While the COVID-19 pandemic has upended and reshaped scholarly practices, new dynamic outlets for historians to engage with readers have popped up online. A typical lecture may net a crowd of 20, but platforms like Zoom can ramp up the audience ranks to the hundreds or even thousands. And with many libraries, museums, and archives closed to uphold public health guidelines, a virtual book talk can crack open the vault to access resources that we cannot currently visit in person.
So what skills do we need now to share our research? I spoke with a few of the authors and hosts who make virtual book talks happen. Their main advice: Ditch your notes, test your tech, and get ready to freestyle.
It takes a lot of work to host a livestream, but the public history community’s embrace of podcasts, social media, and digital exhibits has paved an innovative way forward. As a host, explains Jim Ambuske (George Washington’s Mount Vernon), the goal is to connect the audience with a primary text—just as we do in the classroom. Ambuske draws on his tenure at the Center for Digital History, Fred W. Smith National Library for the Study of George Washington, where he hosted the podcast Conversations at the Washington Library before he began producing and moderating Washington Library Digital Book Talks. With a virtual book talk, he sends each author a detailed set of questions, meant to raise general themes for the audience to seize on in the Q&A. And, yes, it’s very live. “There is no opportunity for editing; there is no going back once the Broadcast sign flashes red,” Ambuske says.
Ditch your notes, test your tech, and get ready to freestyle.

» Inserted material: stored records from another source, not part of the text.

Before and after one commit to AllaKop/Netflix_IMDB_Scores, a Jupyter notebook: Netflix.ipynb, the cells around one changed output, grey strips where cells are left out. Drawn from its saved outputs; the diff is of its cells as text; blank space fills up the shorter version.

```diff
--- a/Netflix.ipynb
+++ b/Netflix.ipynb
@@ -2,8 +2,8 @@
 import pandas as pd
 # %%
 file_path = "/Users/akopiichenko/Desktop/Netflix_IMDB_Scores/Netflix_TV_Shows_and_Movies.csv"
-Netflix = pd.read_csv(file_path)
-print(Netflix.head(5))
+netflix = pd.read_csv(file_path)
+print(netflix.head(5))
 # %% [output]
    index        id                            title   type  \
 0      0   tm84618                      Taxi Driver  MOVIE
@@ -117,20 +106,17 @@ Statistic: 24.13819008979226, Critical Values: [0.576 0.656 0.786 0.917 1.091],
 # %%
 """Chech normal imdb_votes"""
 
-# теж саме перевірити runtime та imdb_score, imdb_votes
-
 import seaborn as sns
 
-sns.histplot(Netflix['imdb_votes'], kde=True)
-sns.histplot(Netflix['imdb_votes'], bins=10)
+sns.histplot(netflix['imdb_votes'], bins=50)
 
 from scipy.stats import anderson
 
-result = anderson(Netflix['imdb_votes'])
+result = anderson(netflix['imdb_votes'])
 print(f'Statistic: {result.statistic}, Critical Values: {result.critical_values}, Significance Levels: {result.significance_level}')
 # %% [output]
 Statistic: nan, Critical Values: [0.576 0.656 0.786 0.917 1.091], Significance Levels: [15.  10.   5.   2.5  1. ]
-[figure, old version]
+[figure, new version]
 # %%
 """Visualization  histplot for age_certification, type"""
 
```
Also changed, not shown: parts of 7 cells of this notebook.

If that sounds a little nerve-wracking, fear not. As she transformed her book tour for the virtual realm, Lindsay M. Chervinsky (Institute for Thomas Paine Studies at Iona Coll.), author of The Cabinet: George Washington and the Creation of an American Institution, worked out a few key hacks. She pared down her own remarks to 20 to 30 minutes to reckon with screen-weary participants and to maximize the question period, and she experimented with different formats. “I think the most effective format was a conversation I hosted with Heather Cox Richardson and Harvard Book Store. We brainstormed ahead of time and came up with five or so topics, but then just freestyled the conversation from there,” Chervinsky recalls. A willingness to think on your feet is key, she adds, and it doesn’t hurt to dress up as you would for a live event—favorite shoes and all.
Megan Kate Nelson, author of The Three-Cornered War: The Union, the Confederacy, and Native Peoples in the Fight for the West, agrees. She hit on her new favorite format at a recent Boston Athenaeum presentation: talk extemporaneously for 20 minutes with a keynote presentation of five slides, move into a 15-minute chat with a docent diving into research process and sources, and wrap up with the audience Q&A.

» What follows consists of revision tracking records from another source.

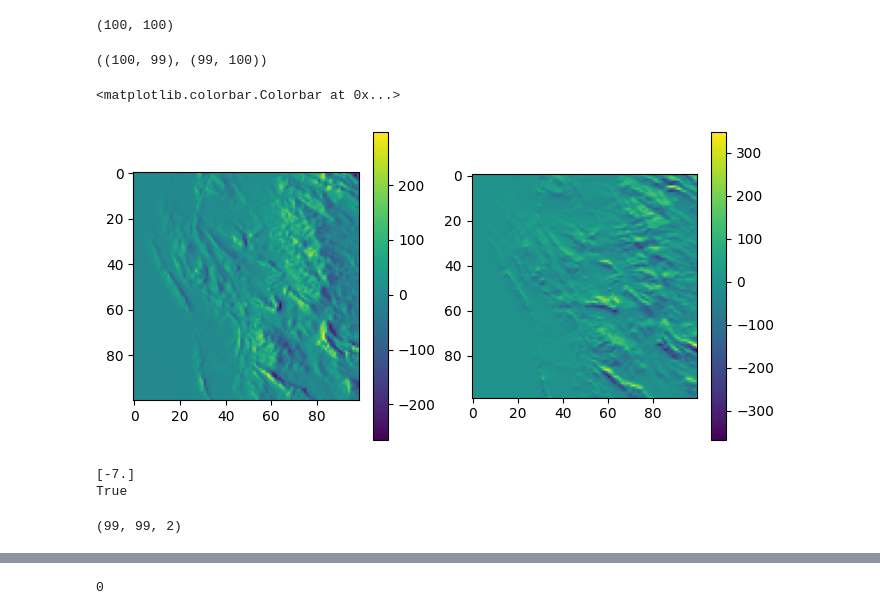
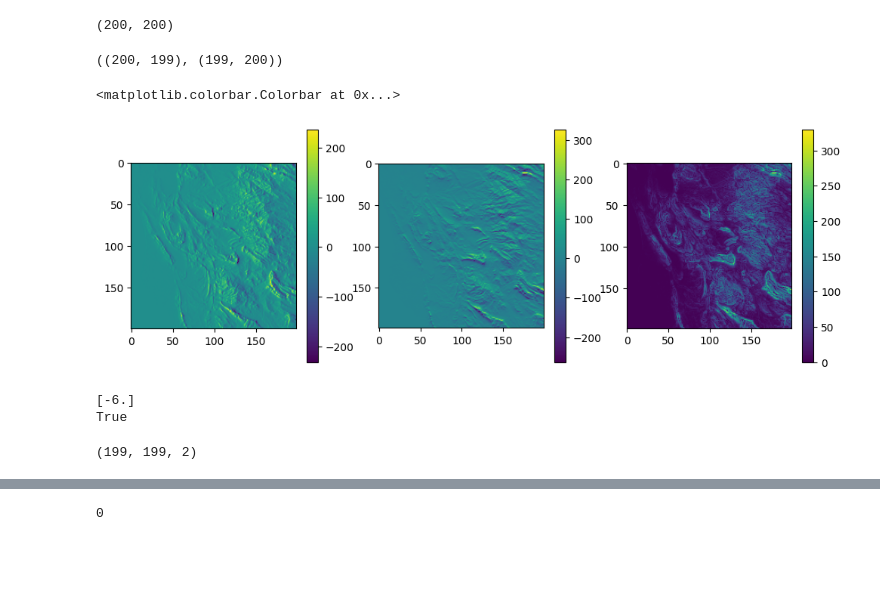
Before and after one commit to parsadaj/WaveFunctionCollapse, a Jupyter notebook: terrain_wfc.ipynb, the cells around one changed output, grey strips where cells are left out. Saved outputs shown, nothing was run; the diff lists cells and outputs as text; code cells hidden in the pictures; blank space fills up the shorter version.

```diff
--- a/terrain_wfc.ipynb
+++ b/terrain_wfc.ipynb
@@ -22,10 +22,10 @@ from functions import height_to_slopes, slopes_to_height
 # sample_data = cv2.imread(sample_data_path, cv2.IMREAD_UNCHANGED)
 # print(sample_data.dtype)  # This should print 'uint16'
 
-i = 15
-dataset_dir = "/Users/parsa/Daneshgah/Arshad/Thesis/datasets/SRTM_IRAN/data/"
-data_paths = sorted(glob.glob(os.path.join(dataset_dir, "*.hgt")))
-sample_data_path = data_paths[i]
+# i = 15
+# dataset_dir = "/Users/parsa/Daneshgah/Arshad/Thesis/datasets/SRTM_IRAN/data/"
+# data_paths = sorted(glob.glob(os.path.join(dataset_dir, "*.hgt")))
+# sample_data_path = data_paths[i]
 
 # from shutil import copy2
 # copy2(sample_data_path, "./data")
@@ -35,7 +35,7 @@ sample_data_path = "data/N26E057.hgt"
 #     sample_data = src.read(1)[2500:3000, 1500:2000].astype(float)  # Read the first (and only) band
 #     profile = src.profile  # Get metadata such as CRS, transform, etc.
 
-scale_factor = 1.0
+scale_factor = 1.0 / 16
 
 
 with rasterio.open(sample_data_path) as src:
@@ -48,7 +48,7 @@ with rasterio.open(sample_data_path) as src:
         1,  # First band
         out_shape=(new_height, new_width),
         resampling=rasterio.enums.Resampling.bilinear  # Choose the resampling method
-    ).astype(float)#[:100, :100]
+    ).astype(float)[:200, :200]
 
 
 
@@ -80,27 +82,27 @@ data/N26E057.hgt
 
 sample_data.shape
 # %% [output]
-(100, 100)
+(200, 200)
 # %%
 grad_x, grad_y = height_to_slopes(sample_data)
 grad_x.shape, grad_y.shape
 # %% [output]
-((100, 99), (99, 100))
+((200, 199), (199, 200))
 # %%
-fix, axes = plt.subplots(1, 2, figsize=(8,4))
+fix, axes = plt.subplots(1, 3, figsize=(12,4))
 im1 = axes[0].imshow(grad_x)#, cmap='terrain')
 im2 = axes[1].imshow(grad_y)#, cmap='terrain')
-# im3 = axes[2].imshow(np.sqrt(grad_x[:-1,...]**2 + grad_y[...,:-1]**2).astype(int))
+im3 = axes[2].imshow(np.sqrt(grad_x[:-1,...]**2 + grad_y[...,:-1]**2).astype(int))
 fix.colorbar(im1, ax=axes[0])
 fix.colorbar(im2, ax=axes[1])
-# fix.colorbar(im3, ax=axes[2])
+fix.colorbar(im3, ax=axes[2])
 
 # im1 = sns.heatmap(grad_x, ax=axes[0], annot=True)
 # im2 = sns.heatmap(grad_y, ax=axes[1], annot=True)
 # im3 = sns.heatmap(sample_data, ax=axes[2], annot=True)
 # %% [output]
 <matplotlib.colorbar.Colorbar at 0x...>
-[figure, old version]
+[figure, new version]
 # %%
 
 
@@ -114,11 +116,11 @@ print(len(np.unique(hh-sample_data)) == 1)
 # visualize_terrain(hh)
 # visualize_3d_terrain(hh)
 # %% [output]
-[-7.]
+[-6.]
 True
 # %%
 slopes = np.concatenate([grad_x[:-1, ..., np.newaxis], grad_y[..., :-1, np.newaxis]], axis=2)
 slopes.shape
 # %% [output]
-(99, 99, 2)
+(199, 199, 2)
 # %%
```
Also changed, not shown: parts of 9 cells of this notebook, 3 other files.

It can be tough to tour without the visible audience energy and the buzz of the book-signing table. Drawing in diverse attendees, historical organizations have reinvented the audience experience. Many have seen an instant uptick in engagement, which can translate into memberships, donations, and something many of us crave these days: a feeling of togetherness. Zooming through new technology training over the past few months, scholars in museums, libraries, and archives have turned to virtual book talks to build community, explains Angela Oonk, who runs The Clements Bookworm and is director of development at William L. Clements Library at the University of Michigan. This means creating a scholarly home at each event that is welcoming to all. Oonk drafts a fun poll question to launch audience participation in each event chat. She offers presenters a dress rehearsal to double-check their slides. And all that prep works—people stay online for the live Q&A rather than waiting for a video to post, Oonk says.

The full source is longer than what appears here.